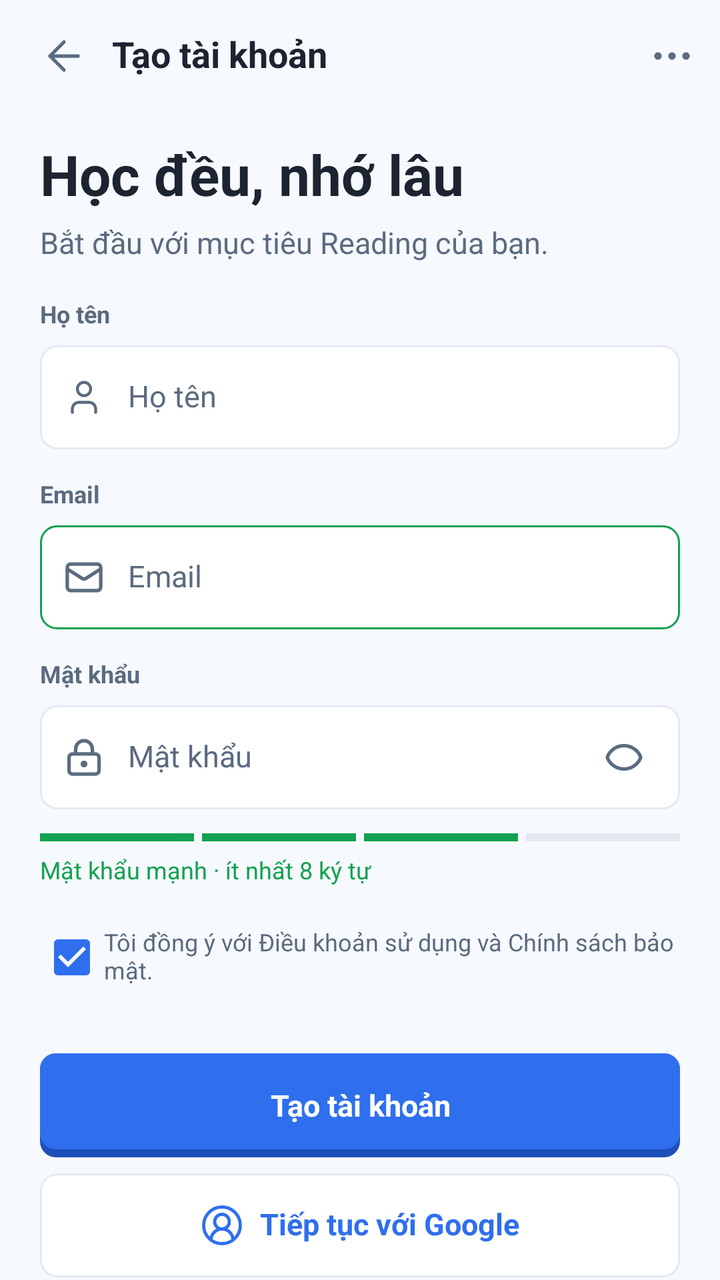
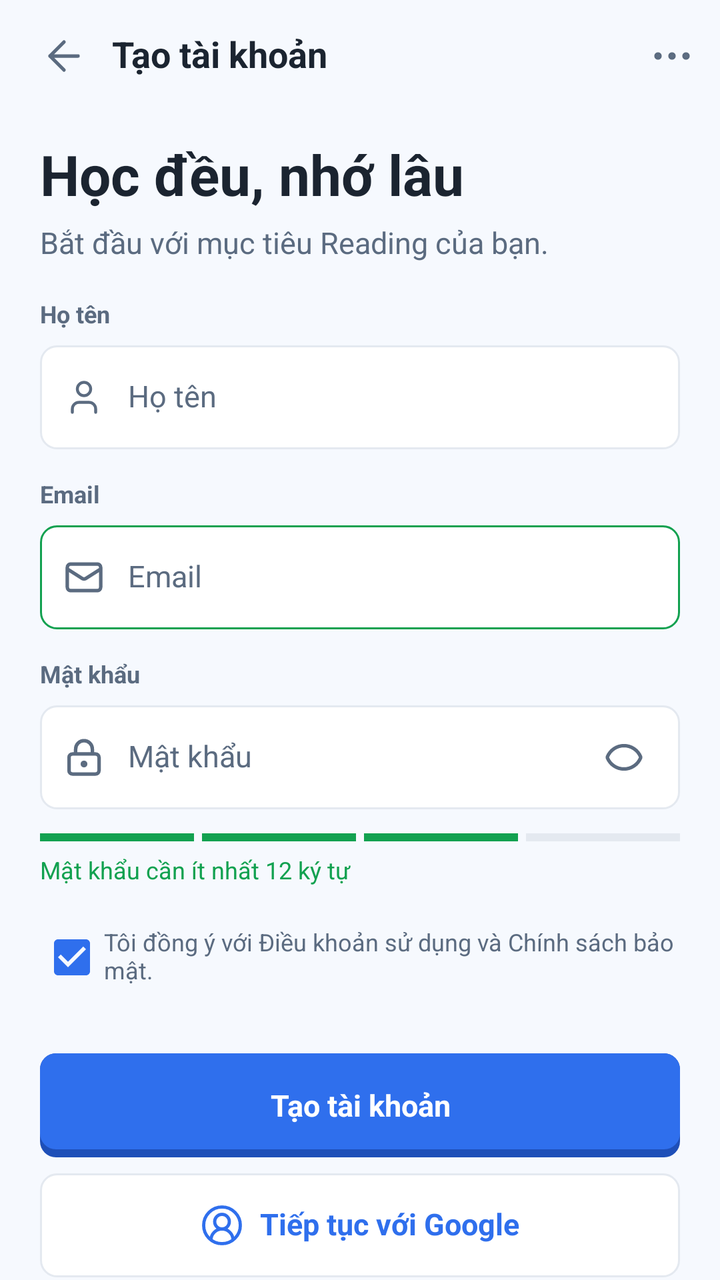

Screens rendered from an Android XML layout before and after an edit, with the pre-edit source and the edit as a unified diff.
<!-- AndroidManifest.xml: application theme Theme.NT118_Project -->
<!-- res/layout/fragment_register.xml -->
<?xml version="1.0" encoding="utf-8"?>
<androidx.constraintlayout.widget.ConstraintLayout
    xmlns:android="http://schemas.android.com/apk/res/android"
    xmlns:app="http://schemas.android.com/apk/res-auto"
    android:layout_width="match_parent"
    android:layout_height="match_parent"
    android:background="@color/app_bg">
    <androidx.constraintlayout.widget.Guideline
        android:id="@+id/guideStart"
        android:layout_width="wrap_content"
        android:layout_height="wrap_content"
        android:orientation="vertical"
        app:layout_constraintGuide_percent="@dimen/guide_start" />
    <androidx.constraintlayout.widget.Guideline
        android:id="@+id/guideEnd"
        android:layout_width="wrap_content"
        android:layout_height="wrap_content"
        android:orientation="vertical"
        app:layout_constraintGuide_percent="@dimen/guide_end" />
    <LinearLayout
        android:layout_width="0dp"
        android:layout_height="0dp"
        android:id="@+id/screenColumn"
        app:layout_constraintStart_toStartOf="@id/guideStart"
        app:layout_constraintEnd_toEndOf="@id/guideEnd"
        app:layout_constraintTop_toTopOf="parent"
        android:orientation="vertical"
        app:layout_constraintBottom_toBottomOf="parent">
        <LinearLayout
            android:layout_height="56dp"
            android:layout_width="match_parent"
            android:orientation="horizontal"
            android:gravity="center_vertical">
            <ImageButton
                android:layout_marginStart="8dp"
                style="@style/IconButton"
                android:src="@drawable/ic_arrow_left"
                android:tint="@color/app_text_secondary"
                android:id="@+id/btnBack"
                android:tag="back"
                android:contentDescription="@string/register_13" />
            <TextView
                android:layout_width="0dp"
                android:layout_weight="1"
                android:paddingStart="0dp"
                android:minHeight="48dp"
                android:gravity="center_vertical"
                android:layout_height="wrap_content"
                style="@style/Text.Title"
                android:text="@string/register_09" />
            <ImageButton
                style="@style/IconButton"
                android:src="@drawable/ic_ellipsis"
                android:tint="@color/app_text_secondary"
                android:contentDescription="@string/register_12" />
        </LinearLayout>
        <androidx.core.widget.NestedScrollView
            android:layout_width="match_parent"
            android:layout_height="0dp"
            android:layout_weight="1"
            android:fillViewport="true">
            <LinearLayout
                android:paddingStart="20dp"
                android:paddingTop="16dp"
                android:paddingEnd="20dp"
                android:paddingBottom="28dp"
                android:layout_width="match_parent"
                android:layout_height="wrap_content"
                android:orientation="vertical">
                <TextView
                    android:textSize="28sp"
                    android:layout_width="match_parent"
                    android:layout_height="wrap_content"
                    style="@style/Text.Heading"
                    android:text="@string/register_03" />
                <TextView
                    android:layout_marginTop="8dp"
                    android:textColor="@color/app_text_secondary"
                    android:layout_width="match_parent"
                    android:layout_height="wrap_content"
                    style="@style/Text.Body"
                    android:text="@string/register_04" />
                <TextView
                    android:layout_marginTop="20dp"
                    android:layout_width="match_parent"
                    android:layout_height="wrap_content"
                    style="@style/Text.Label"
                    android:text="@string/register_05" />
                <LinearLayout
                    style="@style/Field"
                    android:layout_marginTop="8dp">
                    <ImageView
                        android:layout_width="20dp"
                        android:layout_height="20dp"
                        android:src="@drawable/ic_user"
                        android:tint="@color/app_text_secondary"
                        android:importantForAccessibility="no" />
                    <EditText
                        style="@style/Field.Input"
                        android:hint="@string/register_05"
                        android:inputType="textPersonName"
                        android:id="@+id/edtName" />
                </LinearLayout>
                <TextView
                    android:layout_marginTop="16dp"
                    android:layout_width="match_parent"
                    android:layout_height="wrap_content"
                    style="@style/Text.Label"
                    android:text="@string/register_06" />
                <LinearLayout
                    style="@style/Field"
                    android:layout_marginTop="8dp"
                    android:background="@drawable/bg_field_ok">
                    <ImageView
                        android:layout_width="20dp"
                        android:layout_height="20dp"
                        android:src="@drawable/ic_mail"
                        android:tint="@color/app_text_secondary"
                        android:importantForAccessibility="no" />
                    <EditText
                        style="@style/Field.Input"
                        android:hint="@string/register_06"
                        android:inputType="textEmailAddress"
                        android:id="@+id/edtEmail" />
                </LinearLayout>
                <TextView
                    android:layout_marginTop="16dp"
                    android:layout_width="match_parent"
                    android:layout_height="wrap_content"
                    style="@style/Text.Label"
                    android:text="@string/register_02" />
                <LinearLayout
                    style="@style/Field"
                    android:layout_marginTop="8dp">
                    <ImageView
                        android:layout_width="20dp"
                        android:layout_height="20dp"
                        android:src="@drawable/ic_lock"
                        android:tint="@color/app_text_secondary"
                        android:importantForAccessibility="no" />
                    <EditText
                        style="@style/Field.Input"
                        android:hint="@string/register_02"
                        android:inputType="textPassword"
                        android:id="@+id/edtPassword" />
                    <ImageButton
                        android:layout_width="32dp"
                        android:layout_height="32dp"
                        style="@style/IconButton"
                        android:src="@drawable/ic_eye"
                        android:tint="@color/app_text_secondary"
                        android:tag="password:edtPassword"
                        android:contentDescription="@string/register_01" />
                </LinearLayout>
                <LinearLayout
                    android:layout_marginTop="12dp"
                    android:layout_width="match_parent"
                    android:layout_height="wrap_content"
                    android:orientation="horizontal"
                    android:gravity="center_vertical">
                    <View
                        android:layout_width="0dp"
                        android:layout_height="4dp"
                        android:layout_weight="1"
                        android:layout_marginStart="0dp"
                        android:background="@color/app_success" />
                    <View
                        android:layout_width="0dp"
                        android:layout_height="4dp"
                        android:layout_weight="1"
                        android:layout_marginStart="4dp"
                        android:background="@color/app_success" />
                    <View
                        android:layout_width="0dp"
                        android:layout_height="4dp"
                        android:layout_weight="1"
                        android:layout_marginStart="4dp"
                        android:background="@color/app_success" />
                    <View
                        android:layout_width="0dp"
                        android:layout_height="4dp"
                        android:layout_weight="1"
                        android:layout_marginStart="4dp"
                        android:background="@color/app_border" />
                </LinearLayout>
                <TextView
                    android:layout_marginTop="8dp"
                    android:textColor="@color/app_success"
                    android:layout_width="match_parent"
                    android:layout_height="wrap_content"
                    style="@style/Text.Caption"
                    android:text="@string/register_07" />
                <LinearLayout
                    android:layout_marginTop="12dp"
                    android:layout_width="match_parent"
                    android:layout_height="wrap_content"
                    android:orientation="horizontal"
                    android:gravity="center_vertical">
                    <CheckBox
                        android:id="@+id/chkTerms"
                        android:layout_width="wrap_content"
                        android:layout_height="48dp"
                        android:checked="true"
                        android:minWidth="0dp"
                        android:minHeight="0dp" />
                    <TextView
                        android:layout_width="0dp"
                        android:layout_weight="1"
                        android:layout_height="wrap_content"
                        style="@style/Text.Caption"
                        android:text="@string/register_08" />
                </LinearLayout>
                <Space
                    android:layout_width="match_parent"
                    android:layout_height="0dp"
                    android:layout_weight="1" />
                <TextView
                    android:layout_marginTop="24dp"
                    style="@style/Button.Primary"
                    android:text="@string/register_09"
                    android:tag="nav:home" />
                <LinearLayout
                    android:layout_marginTop="8dp"
                    style="@style/Button.Outline"
                    android:tag="nav:home"
                    android:orientation="horizontal">
                    <ImageView
                        android:layout_width="22dp"
                        android:layout_height="22dp"
                        android:src="@drawable/ic_user_circle"
                        android:tint="@color/app_primary"
                        android:importantForAccessibility="no" />
                    <TextView
                        android:layout_marginStart="8dp"
                        android:textColor="@color/app_primary"
                        android:textStyle="bold"
                        android:layout_width="wrap_content"
                        android:layout_height="wrap_content"
                        style="@style/Text.Body"
                        android:text="@string/register_10" />
                </LinearLayout>
                <TextView
                    android:layout_marginTop="8dp"
                    style="@style/Button.Text"
                    android:text="@string/register_11"
                    android:tag="nav:login" />
            </LinearLayout>
        </androidx.core.widget.NestedScrollView>
    </LinearLayout>
</androidx.constraintlayout.widget.ConstraintLayout>
<!-- resources referenced by this layout -->
<resources>
  <color name="app_bg">#F6F9FE</color>
  <color name="app_border">#E4E9F0</color>
  <color name="app_primary">#2F6FED</color>
  <color name="app_success">#12A150</color>
  <color name="app_text_secondary">#5B6B80</color>
  <item name="guide_end" format="float" type="dimen">1.0</item>
  <item name="guide_start" format="float" type="dimen">0.0</item>
  <!-- drawable bg_field_ok (drawable) -->
  <?xml version="1.0" encoding="utf-8"?>
  <shape xmlns:android="http://schemas.android.com/apk/res/android" android:shape="rectangle">
      <solid android:color="@color/app_surface" />
      <stroke android:width="1dp" android:color="@color/app_success" />
      <corners android:radius="8dp" />
  </shape>
  <string name="register_01">eye</string>
  <string name="register_02">Mật khẩu</string>
  <string name="register_03">Học đều, nhớ lâu</string>
  <string name="register_04">Bắt đầu với mục tiêu Reading của bạn.</string>
  <string name="register_05">Họ tên</string>
  <string name="register_06">Email</string>
  <string name="register_07">Mật khẩu mạnh · ít nhất 8 ký tự</string>
  <string name="register_08">Tôi đồng ý với Điều khoản sử dụng và Chính sách bảo mật.</string>
  <string name="register_09">Tạo tài khoản</string>
  <string name="register_10">Tiếp tục với Google</string>
  <string name="register_11">Đã có tài khoản? Đăng nhập</string>
  <string name="register_12">Thêm tùy chọn</string>
  <string name="register_13">Quay lại</string>
  <style name="Button.Outline">
          <item name="android:background">@drawable/bg_field</item>
          <item name="android:textColor">@color/app_primary</item>
      </style>
  <style name="Button.Primary">
          <item name="android:background">@drawable/bg_button_primary</item>
          <item name="android:textColor">@android:color/white</item>
      </style>
  <style name="Button.Text">
          <item name="android:background">@android:color/transparent</item>
          <item name="android:textColor">@color/app_primary</item>
      </style>
  <style name="IconButton" parent="">
          <item name="android:layout_width">@dimen/icon_button</item>
          <item name="android:layout_height">@dimen/icon_button</item>
          <item name="android:scaleType">center</item>
          <item name="android:background">?attr/selectableItemBackgroundBorderless</item>
          <item name="android:tint">@color/app_text_secondary</item>
      </style>
  <style name="Text.Body">
          <item name="android:textSize">15sp</item>
          <item name="android:lineSpacingExtra">4sp</item>
      </style>
  <style name="Text.Caption">
          <item name="android:textSize">12sp</item>
          <item name="android:textColor">@color/app_text_secondary</item>
      </style>
  <style name="Text.Heading">
          <item name="android:textSize">32sp</item>
          <item name="android:textStyle">bold</item>
      </style>
  <style name="Text.Label">
          <item name="android:textSize">12sp</item>
          <item name="android:textStyle">bold</item>
          <item name="android:textColor">@color/app_text_secondary</item>
      </style>
  <style name="Text.Title">
          <item name="android:textSize">18sp</item>
          <item name="android:textStyle">bold</item>
      </style>
  <style name="Theme.NT118_Project" parent="Base.Theme.NT118_Project" />
  <color name="app_surface">#FFFFFF</color>
  <!-- drawable bg_field (drawable) -->
  <?xml version="1.0" encoding="utf-8"?>
  <shape xmlns:android="http://schemas.android.com/apk/res/android" android:shape="rectangle">
      <solid android:color="@color/app_surface" />
      <stroke android:width="1dp" android:color="@color/app_border" />
      <corners android:radius="8dp" />
  </shape>
  <dimen name="field_height">52dp</dimen>
  <dimen name="icon_button">48dp</dimen>
  <color name="app_primary_dark">#1E4FB8</color>
  <!-- unchanged entries left out for length: 11 -->
</resources>

<!-- the commit's change to res/layout/fragment_register.xml (unified diff, before → after) -->
@@ -37,7 +37,6 @@
                 android:src="@drawable/ic_arrow_left"
                 android:tint="@color/app_text_secondary"
                 android:id="@+id/btnBack"
-                android:tag="back"
                 android:contentDescription="@string/register_13" />
             <TextView
                 android:layout_width="0dp"
@@ -149,7 +148,7 @@
                         style="@style/IconButton"
                         android:src="@drawable/ic_eye"
                         android:tint="@color/app_text_secondary"
-                        android:tag="password:edtPassword"
+                        android:id="@+id/btnTogglePassword"
                         android:contentDescription="@string/register_01" />
                 </LinearLayout>
                 <LinearLayout
@@ -159,24 +158,28 @@
                     android:orientation="horizontal"
                     android:gravity="center_vertical">
                     <View
+                        android:id="@+id/strength1"
                         android:layout_width="0dp"
                         android:layout_height="4dp"
                         android:layout_weight="1"
                         android:layout_marginStart="0dp"
                         android:background="@color/app_success" />
                     <View
+                        android:id="@+id/strength2"
                         android:layout_width="0dp"
                         android:layout_height="4dp"
                         android:layout_weight="1"
                         android:layout_marginStart="4dp"
                         android:background="@color/app_success" />
                     <View
+                        android:id="@+id/strength3"
                         android:layout_width="0dp"
                         android:layout_height="4dp"
                         android:layout_weight="1"
                         android:layout_marginStart="4dp"
                         android:background="@color/app_success" />
                     <View
+                        android:id="@+id/strength4"
                         android:layout_width="0dp"
                         android:layout_height="4dp"
                         android:layout_weight="1"
@@ -184,6 +187,7 @@
                         android:background="@color/app_border" />
                 </LinearLayout>
                 <TextView
+                    android:id="@+id/txtStrength"
                     android:layout_marginTop="8dp"
                     android:textColor="@color/app_success"
                     android:layout_width="match_parent"
@@ -217,12 +221,12 @@
                 <TextView
                     android:layout_marginTop="24dp"
                     style="@style/Button.Primary"
-                    android:text="@string/register_09"
-                    android:tag="nav:home" />
-                <LinearLayout
-                    android:layout_marginTop="8dp"
+                    android:id="@+id/btnRegister"
+                    android:text="@string/register_09" />
+                <LinearLayout
+                    android:layout_marginTop="8dp"
+                    android:id="@+id/btnGoogle"
                     style="@style/Button.Outline"
-                    android:tag="nav:home"
                     android:orientation="horizontal">
                     <ImageView
                         android:layout_width="22dp"
@@ -242,8 +246,8 @@
                 <TextView
                     android:layout_marginTop="8dp"
                     style="@style/Button.Text"
-                    android:text="@string/register_11"
-                    android:tag="nav:login" />
+                    android:id="@+id/btnToLogin"
+                    android:text="@string/register_11" />
             </LinearLayout>
         </androidx.core.widget.NestedScrollView>
     </LinearLayout>
<!-- resource entries referenced after the edit -->
@@ -20,7 +20,7 @@
   <string name="register_04">Bắt đầu với mục tiêu Reading của bạn.</string>
   <string name="register_05">Họ tên</string>
   <string name="register_06">Email</string>
-  <string name="register_07">Mật khẩu mạnh · ít nhất 8 ký tự</string>
+  <string name="register_07">Mật khẩu cần ít nhất 12 ký tự</string>
   <string name="register_08">Tôi đồng ý với Điều khoản sử dụng và Chính sách bảo mật.</string>
   <string name="register_09">Tạo tài khoản</string>
   <string name="register_10">Tiếp tục với Google</string>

········

# Required action
Each line that includes "xmlns" counts once; state how many such lines the listing has, with no other words.

# Task solution
4